“As international climate negotiators enter their second week of talks … in Doha, the need to rapidly transition to a more secure, sustainable global energy system is more urgent than ever,” IEA Executive Director Maria van der Hoeven said in statement.

“IEA analysis shows that achieving the internationally agreed climate goal of limiting warming to two degrees celsius is becoming more difficult and more expensive with every passing year,” she said.

After six days of intense negotiations, observers in Doha said nations were far from agreement on extending the Kyoto Protocol on curbing emissions of Earth-warming gases, mainly carbon dioxide (CO2) produced from burning fossil fuels.

“In the short term, the IEA strongly encourages all governments to enact policies that promote the rapid deployment of energy-efficiency technologies; this would reduce greenhouse gas emissions and buy time to secure a much-needed global climate agreement,” the statement said.

Without concerted action, the IEA forecast that announced policies “could lead to an increase (in global warning) of 3.5 degrees Celsius.”

“An increase of this magnitude could trigger widespread melting of the permafrost in Arctic regions with unpredictable results,” the IEA said.

Analysts say the Doha talks have become stuck, partly over a disagreement within the European Union on whether individual nations should be allowed to hold on to unused emissions quotas.

Nations could hold onto these unused allowances, estimated to amount to some 13 billion tonnes globally, under the first leg of the Kyoto Protocol that runs out on December 31.
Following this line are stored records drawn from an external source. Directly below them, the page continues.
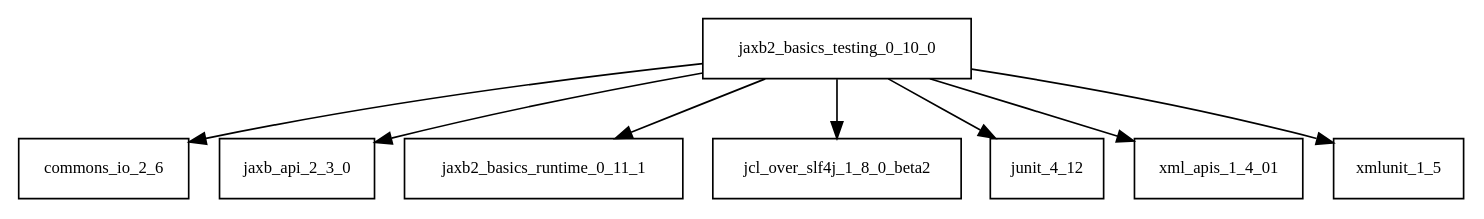
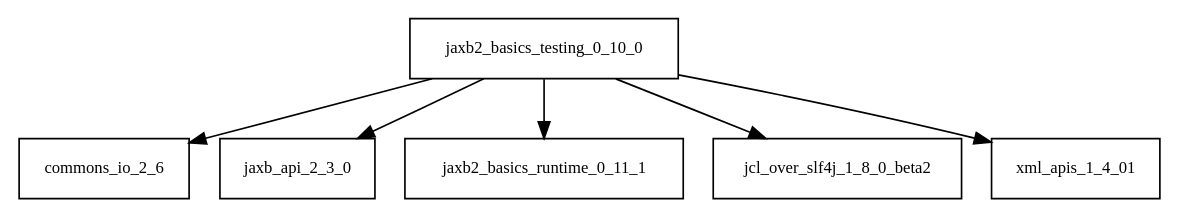
The diagram in tattleTaleReport/graphviz/jaxb2-basics-testing-0.10.0.jar/jaxb2-basics-testing-0.10.0.jar.dot (sjvs/cia), drawn with Graphviz before and after one commit. The commit also changed 2329 other files, not shown here.

```diff
--- a/tattleTaleReport/graphviz/jaxb2-basics-testing-0.10.0.jar/jaxb2-basics-testing-0.10.0.jar.dot
+++ b/tattleTaleReport/graphviz/jaxb2-basics-testing-0.10.0.jar/jaxb2-basics-testing-0.10.0.jar.dot
@@ -1,10 +1,8 @@
 digraph jaxb2_basics_testing_0_10_0_dependencies {
   node [shape = box, fontsize=10.0];
   jaxb2_basics_testing_0_10_0 -> commons_io_2_6;
   jaxb2_basics_testing_0_10_0 -> jaxb_api_2_3_0;
   jaxb2_basics_testing_0_10_0 -> jaxb2_basics_runtime_0_11_1;
   jaxb2_basics_testing_0_10_0 -> jcl_over_slf4j_1_8_0_beta2;
-  jaxb2_basics_testing_0_10_0 -> junit_4_12;
   jaxb2_basics_testing_0_10_0 -> xml_apis_1_4_01;
-  jaxb2_basics_testing_0_10_0 -> xmlunit_1_5;
 }
```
Agence France-Presse
Agence France-Presse
AFP journalists cover wars, conflicts, politics, science, health, the environment, technology, fashion, entertainment, the offbeat, sports and a whole lot more in text, photographs, video, graphics and online.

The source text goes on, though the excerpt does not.